> _TASK STATEMENT_: Please give back each line below unchanged; none of the pictures should appear.

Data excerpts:
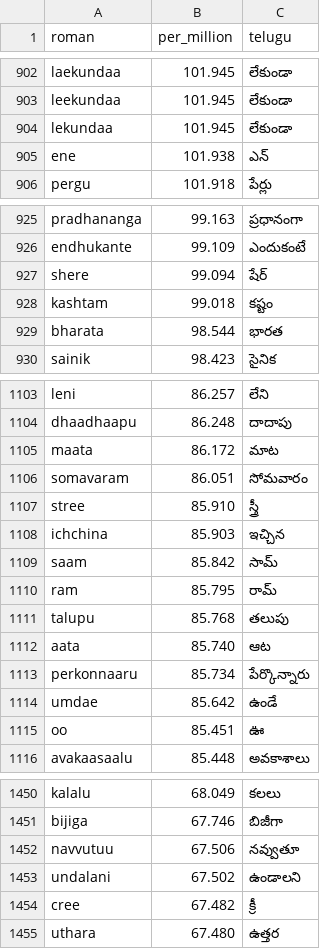
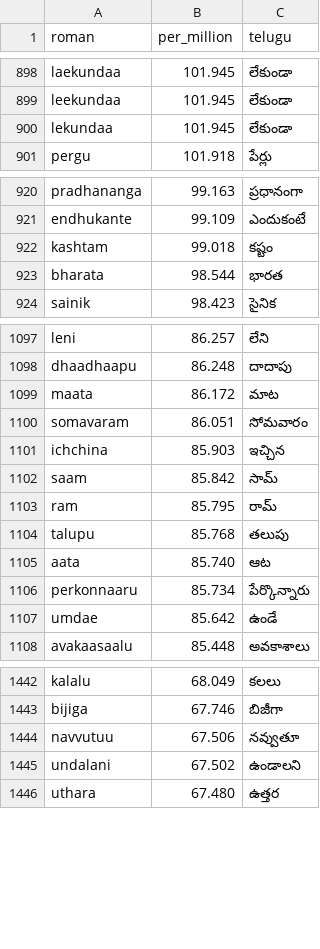
Before and after one commit to MeherDeepak-2005/Glyph, a TSV file: tools/language_packs/sources/te-IN/tenglish-guard-unigrams.tsv, drawn as a sheet; only a part is shown, gaps mark what is left out; removed rows and columns are numbered as before the commit, all else as after; the diff covers the shown part only; the diff names each change by its address in the sheet, - before the commit and + after, or states it on an @@ line.

```diff
--- a/tools/language_packs/sources/te-IN/tenglish-guard-unigrams.tsv
+++ b/tools/language_packs/sources/te-IN/tenglish-guard-unigrams.tsv
-row 905: ene | 101.938 | ఎన్
-row 927: shere | 99.094 | షేర్
-row 1107: stree | 85.910 | స్త్రీ
-row 1115: oo | 85.451 | ఊ
-row 1454: cree | 67.482 | క్రీ
```
Also changed, not shown: 10 added rows and 5 removed rows elsewhere in this file, 9 other files.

> _TASK SOLUTION_:
Before and after one commit to MeherDeepak-2005/Glyph, a TSV file: tools/language_packs/sources/te-IN/tenglish-guard-unigrams.tsv, drawn as a sheet; only a part is shown, gaps mark what is left out; removed rows and columns are numbered as before the commit, all else as after; the diff covers the shown part only; the diff names each change by its address in the sheet, - before the commit and + after, or states it on an @@ line.

```diff
--- a/tools/language_packs/sources/te-IN/tenglish-guard-unigrams.tsv
+++ b/tools/language_packs/sources/te-IN/tenglish-guard-unigrams.tsv
-row 905: ene | 101.938 | ఎన్
-row 927: shere | 99.094 | షేర్
-row 1107: stree | 85.910 | స్త్రీ
-row 1115: oo | 85.451 | ఊ
-row 1454: cree | 67.482 | క్రీ
```
Also changed, not shown: 10 added rows and 5 removed rows elsewhere in this file, 9 other files.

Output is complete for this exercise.